Education is crucial for the structural integration of migrants and their descendants. While there are numerous findings on the extent and explanation of migration-related inequalities at low and middle educational thresholds, there are only a few studies on the situation of students with a migration background, although they now make up about one fifth of the student body in Germany.



First, the project aimed to generate scientific findings on migrants' access to higher education based on its own secondary data analyses. Using data from the National Educational Panel Study (NEPS), social inequalities were to be quantified in a comparable way and, in a second step, explained with a view to underlying mechanisms of formation.

Second, further research gaps that cannot be addressed within the framework of the project should be identified and systematized in order to initialize a follow-up project on migration-related inequalities in the higher education system.



Data from the NEPS (Starting Cohort 4) were used for the analyses (H.-P. Blossfeld & Roßbach, 2019). Within Starting Cohort 4, a subsample of school leavers with a university entrance qualification can be identified and tracked over a longer period of time.
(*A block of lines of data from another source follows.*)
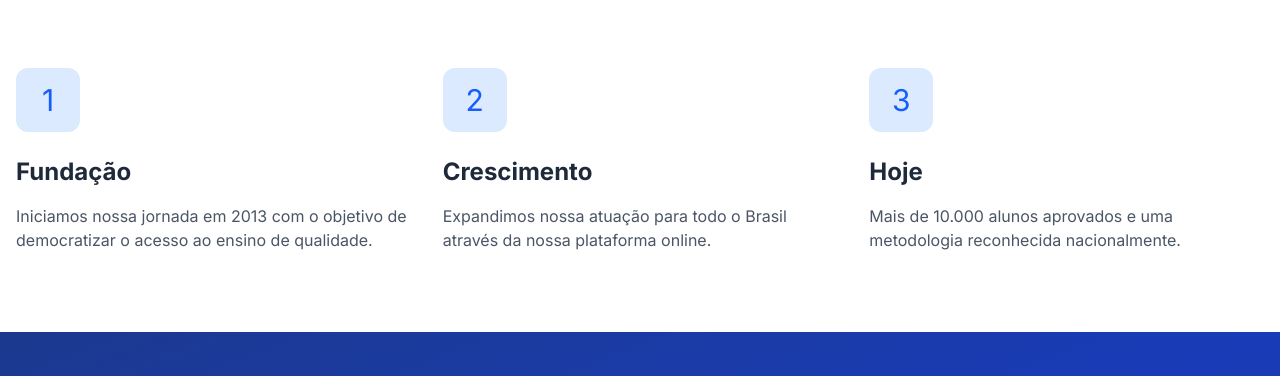
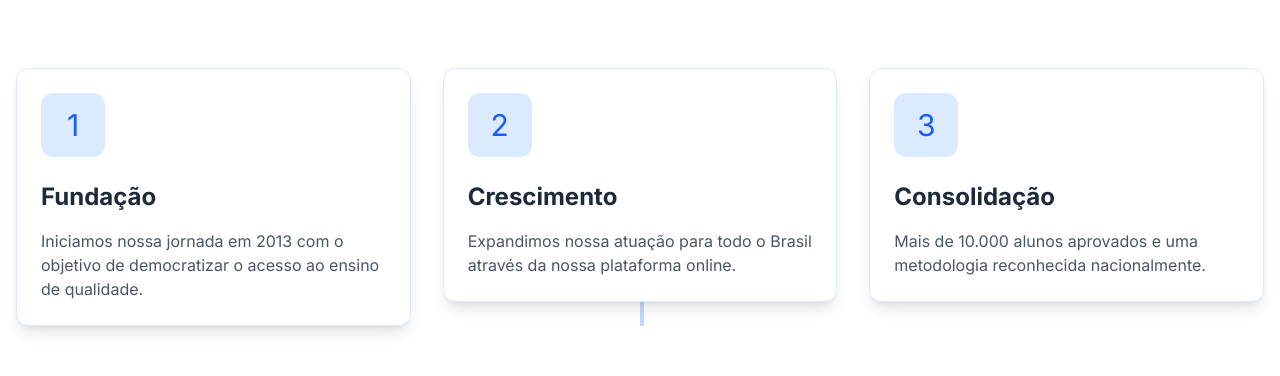
Before and after one commit to InovaSites/educcappe, a Next.js app: page /sobre in a window 1280 px wide. Shown: the part 662-1038 px from the top of the page. Built offline with nearby package versions, Linux system fonts and the light colour scheme.

Commit message:
adicionando boxes na sec historia da página sobre-nos

```diff
--- a/src/app/sobre/page.tsx
+++ b/src/app/sobre/page.tsx
@@ -35,33 +35,49 @@ export default function SobreNosPage() {
       <section className="py-20 bg-white">
         <div className="container mx-auto px-4">
           <h2 className="text-4xl font-bold text-center mb-16 text-gray-900">Nossa História</h2>
-          <div className="grid md:grid-cols-3 gap-8">
-            <div className="space-y-4">
+          <div className="relative">
+            {/* Linha do tempo */}
+            <div className="absolute left-[50%] top-0 bottom-0 w-1 bg-blue-200 hidden md:block" />
+
+            <div className="grid md:grid-cols-3 gap-8 relative">
+              {/* Item 1 */}
+              <div className="relative">
+                <div className="bg-white p-6 rounded-xl border border-blue-100 shadow-lg hover:shadow-xl transition-all">
                   <div className="w-16 h-16 bg-blue-100 rounded-xl flex items-center justify-center mb-6">
                     <span className="text-3xl text-blue-600">1</span>
                   </div>
                   <h3 className="text-2xl font-bold text-gray-800">Fundação</h3>
-              <p className="text-gray-600">
+                  <p className="text-gray-600 mt-4">
                     Iniciamos nossa jornada em 2013 com o objetivo de democratizar o acesso ao ensino de qualidade.
                   </p>
                 </div>
-            <div className="space-y-4">
+              </div>
+
+              {/* Item 2 */}
+              <div className="relative">
+                <div className="bg-white p-6 rounded-xl border border-blue-100 shadow-lg hover:shadow-xl transition-all">
                   <div className="w-16 h-16 bg-blue-100 rounded-xl flex items-center justify-center mb-6">
                     <span className="text-3xl text-blue-600">2</span>
                   </div>
                   <h3 className="text-2xl font-bold text-gray-800">Crescimento</h3>
-              <p className="text-gray-600">
+                  <p className="text-gray-600 mt-4">
                     Expandimos nossa atuação para todo o Brasil através da nossa plataforma online.
                   </p>
                 </div>
-            <div className="space-y-4">
+              </div>
+
+              {/* Item 3 */}
+              <div className="relative">
+                <div className="bg-white p-6 rounded-xl border border-blue-100 shadow-lg hover:shadow-xl transition-all">
                   <div className="w-16 h-16 bg-blue-100 rounded-xl flex items-center justify-center mb-6">
                     <span className="text-3xl text-blue-600">3</span>
                   </div>
-              <h3 className="text-2xl font-bold text-gray-800">Hoje</h3>
-              <p className="text-gray-600">
+                  <h3 className="text-2xl font-bold text-gray-800">Consolidação</h3>
+                  <p className="text-gray-600 mt-4">
                     Mais de 10.000 alunos aprovados e uma metodologia reconhecida nacionalmente.
                   </p>
+                </div>
+              </div>
             </div>
           </div>
         </div>
```
Lines whose indentation alone changed are shown as unchanged.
The data from Starting Cohort 4 are particularly well suited for the analysis of this question because, on the one hand, different immigrant groups can be identified with the data (Olczyk et al., 2016). On the other hand, the data contain a number of indicators that can be used to operationalize educational goals (idealistic aspirations and realistic expectations) as well as migration-related explanations of elevated educational goals (immigrant optimism, relative status preservation, anticipated discrimination, and information deficits).

In a first step, previous work on secondary effects of migration background was replicated. For this purpose, nonlinear regression models were estimated taking into account social origin (education and socioeconomic status of parents) and primary effects (grade of HZB, type of HZB). Different operationalizations of the dependent variable (with and without a third category: "no transition to postsecondary education") and migration background (country of origin, generation, and combinations of both indicators) were tested to determine more precisely for which contrasts of education alternatives and for which migrant groups secondary effects exist.

In a second step, we examined the extent to which the positive secondary effects of migration background can be attributed to increased educational goals (educational aspirations and expectations) or to specific migration-related mechanisms (e.g., immigrant optimism). To this end, further nonlinear regression models and decomposition analyses (Kohler et al., 2011) were used.


Project profile




Neumeyer, S., & Pietrzyk, I. (2023). Done with a degree? Immigration-specific disparities among holders of bachelor’s degrees in the transition to graduate studies in Germany. Frontiers in Sociology, 8, Article 1204164.